By Kathleen M. Murphy, Ph.D. & Kenneth E. Youens, M.D. 

 

Background: Trichomonas vaginalis (TV) is the most common cause of curable sexually transmitted infection in theUnited States, with an estimated 7.4 million new cases occurring each year. A recent study of the prevalence of TV inthe United States reported rates of infection of 8% in women ages 18-39 years, 9-13% in women ages 40-49 years, and13% in women over 50 years of age. The authors concluded that “The high TV prevalence in all age groups suggeststhat all women being screened for CT/NG should also be screened for TV.”1

Infections in women typically cause vaginitis, urethritis, and cervicitis. Common symptoms include vaginal discharge,vulvovaginal irritation, and/or dysuria, but it is estimated that up to half of TV infections are asymptomatic.2

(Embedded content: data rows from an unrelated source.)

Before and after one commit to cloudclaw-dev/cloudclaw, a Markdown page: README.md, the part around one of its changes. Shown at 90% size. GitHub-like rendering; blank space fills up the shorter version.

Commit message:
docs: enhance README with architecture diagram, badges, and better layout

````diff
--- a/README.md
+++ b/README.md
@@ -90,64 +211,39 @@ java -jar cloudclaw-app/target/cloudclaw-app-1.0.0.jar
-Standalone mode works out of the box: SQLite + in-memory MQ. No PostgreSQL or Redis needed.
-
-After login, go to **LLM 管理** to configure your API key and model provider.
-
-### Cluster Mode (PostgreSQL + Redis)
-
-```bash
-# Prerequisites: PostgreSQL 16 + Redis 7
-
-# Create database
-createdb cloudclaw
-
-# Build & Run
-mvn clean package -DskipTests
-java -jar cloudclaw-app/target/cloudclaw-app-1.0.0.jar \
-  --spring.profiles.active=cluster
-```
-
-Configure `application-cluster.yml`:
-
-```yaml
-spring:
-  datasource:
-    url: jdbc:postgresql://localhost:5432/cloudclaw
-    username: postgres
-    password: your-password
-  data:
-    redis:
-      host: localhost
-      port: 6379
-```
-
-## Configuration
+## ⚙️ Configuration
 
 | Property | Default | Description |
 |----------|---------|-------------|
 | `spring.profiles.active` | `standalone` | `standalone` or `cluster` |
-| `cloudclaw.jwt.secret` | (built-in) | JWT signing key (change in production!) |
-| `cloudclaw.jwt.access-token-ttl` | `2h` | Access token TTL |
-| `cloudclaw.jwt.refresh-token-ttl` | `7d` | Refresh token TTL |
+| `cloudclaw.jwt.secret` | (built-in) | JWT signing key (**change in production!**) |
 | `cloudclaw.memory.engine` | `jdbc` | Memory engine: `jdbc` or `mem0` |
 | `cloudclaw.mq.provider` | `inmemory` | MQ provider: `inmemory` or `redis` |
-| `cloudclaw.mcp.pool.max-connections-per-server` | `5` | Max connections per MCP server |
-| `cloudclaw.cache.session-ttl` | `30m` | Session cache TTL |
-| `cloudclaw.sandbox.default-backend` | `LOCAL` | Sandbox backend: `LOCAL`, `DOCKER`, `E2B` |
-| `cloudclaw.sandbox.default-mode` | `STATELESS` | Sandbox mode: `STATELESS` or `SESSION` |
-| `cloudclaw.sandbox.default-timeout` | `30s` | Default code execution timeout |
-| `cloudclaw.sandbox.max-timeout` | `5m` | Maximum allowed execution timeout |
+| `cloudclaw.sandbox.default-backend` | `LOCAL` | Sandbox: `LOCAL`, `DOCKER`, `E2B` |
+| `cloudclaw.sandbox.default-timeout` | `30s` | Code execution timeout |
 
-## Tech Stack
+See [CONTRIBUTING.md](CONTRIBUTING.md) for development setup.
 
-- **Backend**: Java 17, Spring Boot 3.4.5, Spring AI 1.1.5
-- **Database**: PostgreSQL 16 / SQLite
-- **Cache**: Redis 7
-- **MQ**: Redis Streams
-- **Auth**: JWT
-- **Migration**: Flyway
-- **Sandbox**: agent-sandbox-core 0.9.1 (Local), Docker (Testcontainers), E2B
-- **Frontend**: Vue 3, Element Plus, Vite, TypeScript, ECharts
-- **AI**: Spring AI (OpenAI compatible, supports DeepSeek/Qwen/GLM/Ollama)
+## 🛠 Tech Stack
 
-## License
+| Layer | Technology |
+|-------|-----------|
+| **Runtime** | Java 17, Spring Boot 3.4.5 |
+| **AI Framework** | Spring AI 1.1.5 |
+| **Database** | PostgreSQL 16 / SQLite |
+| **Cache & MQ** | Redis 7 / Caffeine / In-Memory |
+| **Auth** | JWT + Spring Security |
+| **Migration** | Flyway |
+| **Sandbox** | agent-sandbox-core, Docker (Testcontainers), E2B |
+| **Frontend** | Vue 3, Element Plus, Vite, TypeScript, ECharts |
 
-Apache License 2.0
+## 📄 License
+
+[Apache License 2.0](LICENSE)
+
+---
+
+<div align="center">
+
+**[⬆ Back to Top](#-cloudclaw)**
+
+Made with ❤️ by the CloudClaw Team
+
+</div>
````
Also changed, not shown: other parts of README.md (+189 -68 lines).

In pregnancy, TV infection increases the risk of premature labor, premature rupture of membranes, and low birthweight.3 Rare manifestations of trichomoniasis include pelvic inflammatory disease, tubal infertility, and post-abortionor post-hysterectomy infection.

 

 

Diagnosis of TV infection has traditionally been performed by microscopy of vaginal secretions, but this technique requires immediate evaluation of a wet preparation and is only about 60-70% sensitive. Modern nucleic acid-based testing for TV is convenient, accurate, and more sensitive than traditional methods.

 

The Assay Performed at ProPath: The FDA-approved APTIMA Trichomonas vaginalis Assay (Gen-Probe) uses a target amplification method to detect nucleic acid sequences that are specific to TV. The sensitivity and specificity of the testare each reported to be > 99%.2

 

Specimens

Liquid-based cytology specimens collected in ThinPrep (PreservCyt) or SurePath media.

Endocervical and vaginal swab specimens collected and transported in the APTIMA Unisex collection kit transport medium and tube.

Urine collected and transported in the APTIMA urine collection kit and transport tubes.

 

 

References:

1. Ginocchio CC, Chapin K, Smith JS, et al. Prevalence of Trichomonas vaginalis and Coinfection with Chlamydia trachomatis and Neisseria gonorrhoeae in the United States as Determined by the Aptima Trichomonas vaginalis Nucleic Acid Amplification Assay. Journal of clinical microbiology. 2012;50(8):2601–8.

2. Gen-Probe APTIMA Trichomonas package insert.

3. http://www.cdc.gov/std/treatment/2010/vaginal-discharge.htm.

4. BD Affirm VPIII Package insert.

5. Wiese W, Patel SR, Patel SC, Ohl CA, Estrada CA. A meta analysis of the Papanicolaou smear and wet mount for the diagnosis of vaginal trichomoniasis. The American journal of medicine. 2000;108(4):301–8.